Torbergsen also said the English teachers in Norway are all fluent with a masters degree in English.
Most Koreans would be quite envious of the diplomats’ description of their English teachers in terms of quality because the majority of Korean English teachers are not fluent in English. That’s one of the reasons why Korean teachers are strongly opposed to President-elect Lee’s drastic plan to get teachers to teach English in English.
Austrian Ambassador to Seoul Wilhelm Donko said, “Most of our English teachers have either the experience of studying in English-speaking countries or learned English directly from people with such a background.”
Those European diplomats echoed that almost all English teachers are their nationals and people don’t think they particularly need foreign English teachers because of the high quality.
However, Korean students prefer to learn from foreign English teachers largely because of their much better pronunciation.

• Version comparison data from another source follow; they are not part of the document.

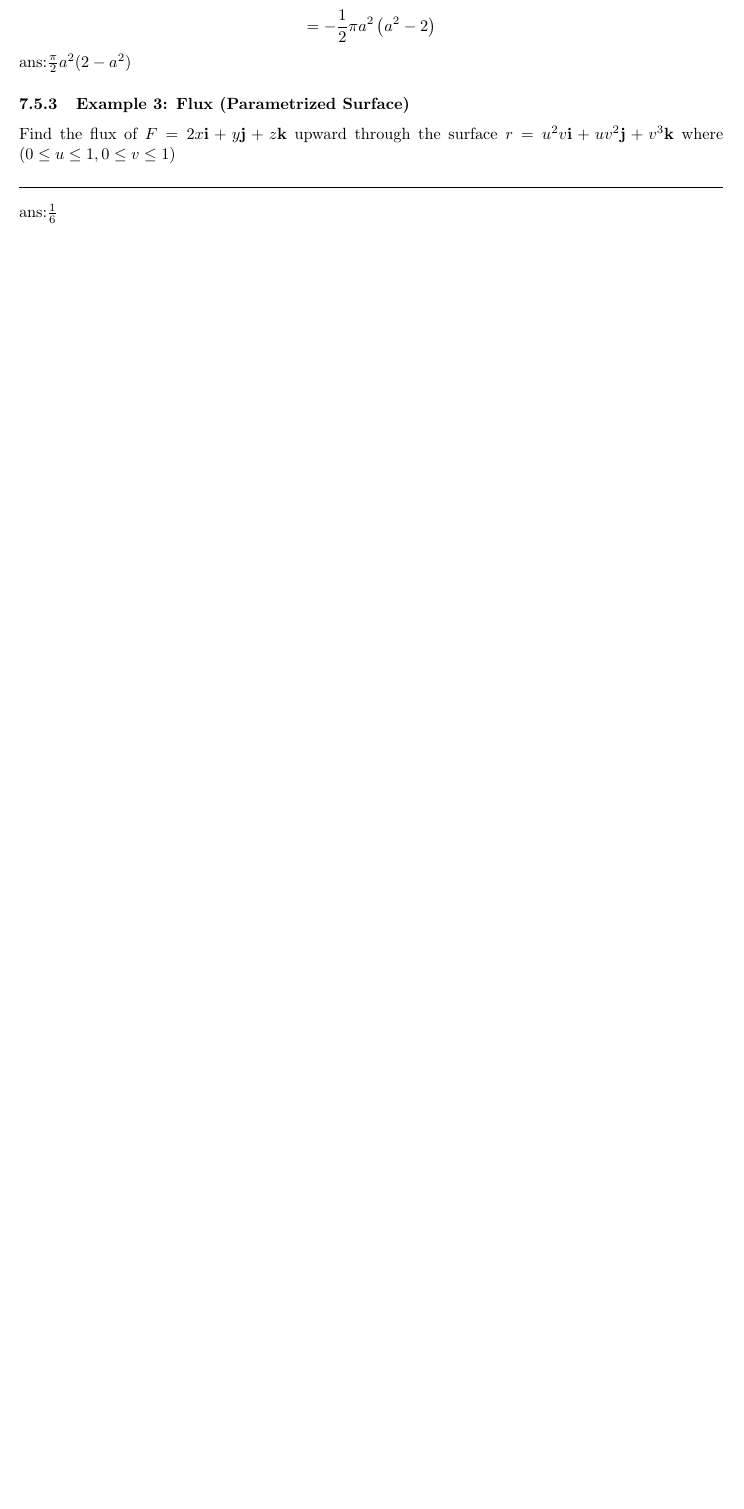
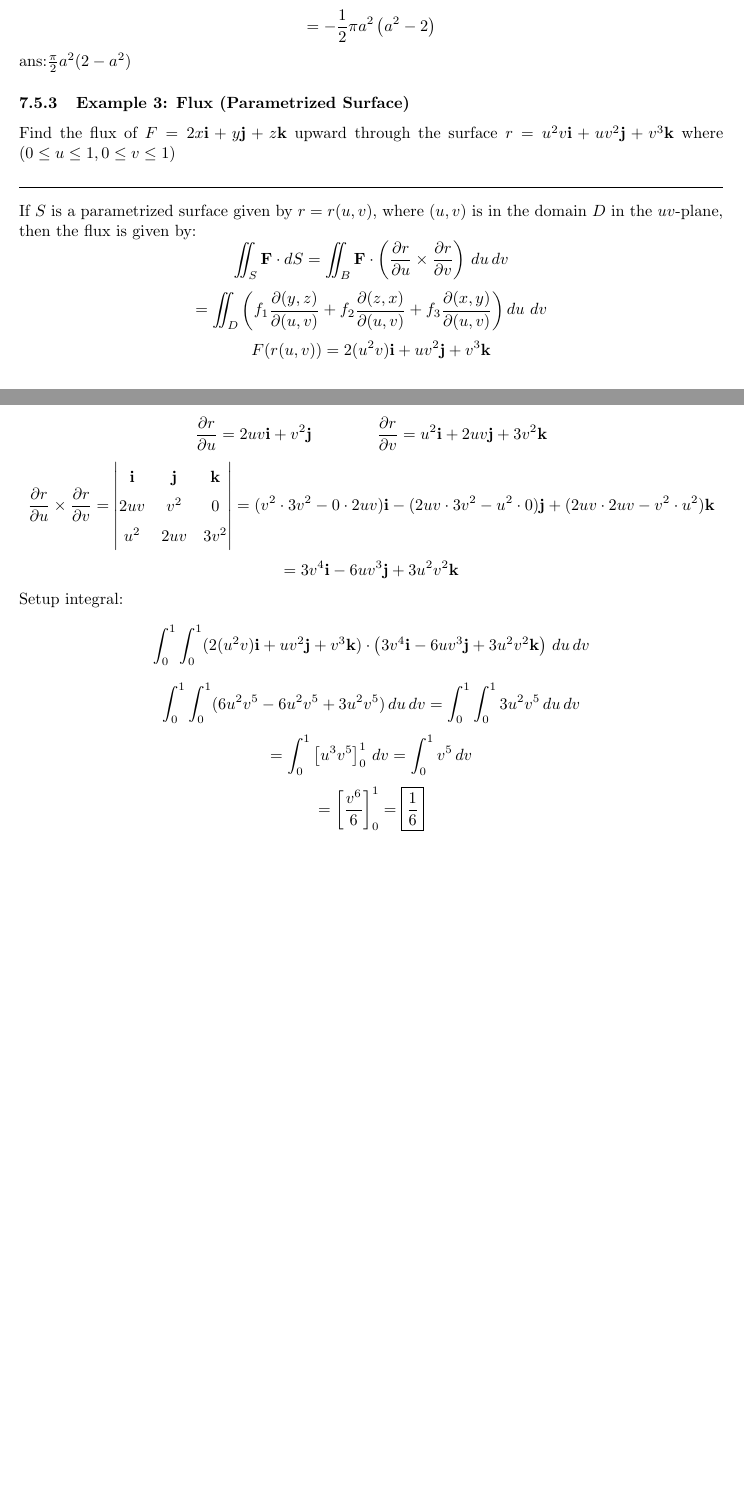
Before and after one commit to MathiasBalling/Uni-Notes, a LaTeX document (Uni/Math/MultiVariable/Multivariable-math.tex, which reads Uni/Math/MultiVariable/Surface-Integrals.tex): part of page 24 of 30 before the commit and two parts of pages 24 and 25 of 31 after it, the two joined at a grey line, cut so that both start at the same text, the shorter picture padded with empty space. Compiled offline with pdfLaTeX.

Commit message:
03-01-2024 - 12:01

```diff
--- a/Uni/Math/MultiVariable/Surface-Integrals.tex
+++ b/Uni/Math/MultiVariable/Surface-Integrals.tex
@@ -89,7 +89,22 @@ Find the flux of $F=2x\mathbf{i}+y\mathbf{j}+z\mathbf{k}$ upward through the sur
 
 \rule{\textwidth}{0.5pt}
 
-ans:$\frac{1}{6}$
+If $S$ is a parametrized surface given by $r=r(u,v)$, where $(u,v)$ is in the domain $D$ in the $uv$-plane, then the flux is given by:
+$$\iint_{S}\mathbf{F}\cdot d S=\iint_{B}\mathbf{F}\cdot\left({\frac{\partial r}{\partial u}}\times{\frac{\partial r}{\partial v}}\right)\,d u\,d v$$
+$$=\iint_D\left(f_1\frac{\partial (y,z)}{\partial (u,v)}+f_2\frac{\partial (z,x)}{\partial (u,v)}+f_3\frac{\partial (x,y)}{\partial (u,v)}\right)du\ dv$$
+$$F(r(u,v))=2(u^2v)\mathbf{i}+uv^2\mathbf{j}+v^3\mathbf{k}$$
+$$\frac{\partial r}{\partial u}=2uv\mathbf{i}+v^2\mathbf{j}\qquad\qquad\frac{\partial r}{\partial v}=u^2\mathbf{i}+2uv\mathbf{j}+3v^2\mathbf{k}$$
+$${\frac{\partial r}{\partial u}}\times{\frac{\partial r}{\partial v}}=\begin{vmatrix}
+  \mathbf{i}&\mathbf{j}&\mathbf{k}\\
+  2uv&v^2&0\\
+  u^2&2uv&3v^2
+\end{vmatrix}=(v^2\cdot 3v^2-0\cdot 2uv)\mathbf{i}-(2uv\cdot 3v^2-u^2\cdot 0)\mathbf{j}+(2uv\cdot 2uv-v^2\cdot u^2)\mathbf{k}$$
+$$=3v^4\mathbf{i}-6uv^3\mathbf{j}+3u^2v^2\mathbf{k}$$
+Setup integral:
+$$\int_{0}^1\int_0^1(2(u^2v)\mathbf{i}+uv^2\mathbf{j}+v^3\mathbf{k})\cdot\left(3v^4\mathbf{i}-6uv^3\mathbf{j}+3u^2v^2\mathbf{k}\right)\,d u\,d v$$
+$$\int_{0}^1\int_0^1(6u^2v^5-6u^2v^5+3u^2v^5)\,d u\,d v=\int_{0}^1\int_0^13u^2v^5\,d u\,d v$$
+$$=\int_{0}^1\left[u^3v^5\right]_0^1\,d v=\int_{0}^1v^5\,d v$$
+$$=\left[\displaystyle\frac{v^6}{6}\right]_0^1=\boxed{\frac{1}{6}}$$
 
 % \subsubsection{Example 4: Flux}
 %
```
Also changed, not shown: Uni/Math/MultiVariable/Multivariable-math.pdf.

Thanks to the excellent teachers, European students don’t have to get private tutoring, which is very rare in Europe but very popular in Korea.
“Private tutoring is very rare and it only happens when a student is really bad at school,” Herzog said.
So the diplomats said more focus should be given on the training of good teachers.
Torbergsen noted he could understand why Koreans spend lots of money on English when the return on the money spent was not that rewarding.
An exchange program is also a distinguished feature responsible for better English ability of Europeans.
It is very common for students of secondary schools to study in Britain and other European countries as well as the United States. One of the advantages in the program is that students generally get financial support: for example, they only pay living expenses while tuition is covered by the program organization.
Herzog said, “Almost all middle and high schools have exchange programs and students who are willing to go on the program can apply.”
Warjovaara said attention to the Finnish teaching method in overall education would be helpful for Korea’s education authorities. He stressed that Finnish learn not to pass a test but for life.
“The relations between a teacher and a student is equal and teachers do not just give knowledge. Instead, they discuss issues and teachers encourage students to learn by themselves,” he said.
In addition to teaching methods, diplomats suggested more balanced English education, particularly on listening and speaking.
“Theory such as grammar is much less important than the ability to use the language,” Donko said. “English language education is an important part of the education system from primary school onward.”
originally published here: http://koreatimes.co.kr/www/news/special/2008/02/180_18509.html